Human Gastric FunctionBMJ 2008; 337 doi: https://doi.org/10.1136/bmj.a999 (Published 30 July 2008) Cite this as: BMJ 2008;337:a999
- Leonard Sinclair, emeritus consultant paediatrician, Chelsea and Westminster Hospital, London

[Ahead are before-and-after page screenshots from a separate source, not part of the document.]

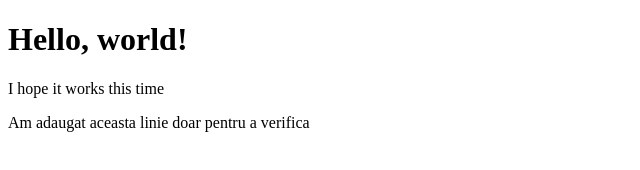
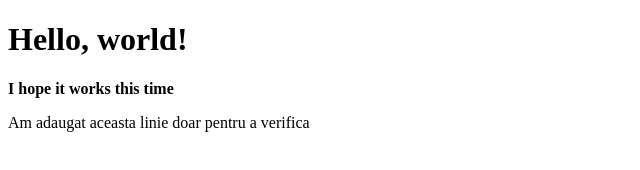
Before and after one commit to S199er/retry, a plain HTML site: page index.html in a window 1280 px wide. Shown: the full height of the page, 0-640 px from the left. Drawn offline with Linux system fonts and the light colour scheme.

Commit message:
adaugat modificari

```diff
--- a/index.html
+++ b/index.html
@@ -1,7 +1,12 @@
 <!DOCTYPE html>
-<html>
-    <title>Hello, World!</title>
+<html lang="en">
+<head>
+    <meta charset="UTF-8">
+    <title>Retry</title>
+</head>
+<body>
     <h1>Hello, world!</h1>
-    <p>I hope it works this time</p>
+    <p><strong>I hope it works this time</strong></p>
     <p>Am adaugat aceasta linie doar pentru a verifica</p>
+</body>
 </html>
```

This book is about a remarkable man and the elegant and revealing experiments conducted on him. Written by Stewart Wolf and Harold Wolff, two dedicated pioneers of psychosomatic medicine, it encompasses the life history of Tom Little, a man of 57 years, who had a gastric fistula. Tom was one of several patients with a gastrostomy who became experimental subjects. The first such experiments had been reported by William Beaumont in 1833, on Alexis St Martin, a Canadian voyageur with an unusually dramatic life. Tom was not like this. As noted by the famed physiologist Walter Cannon, who wrote this book’s introduction, he was sensitive, proud, and independent and thus an ideal subject for psychosomatic studies.
When Little was 9 years old he had …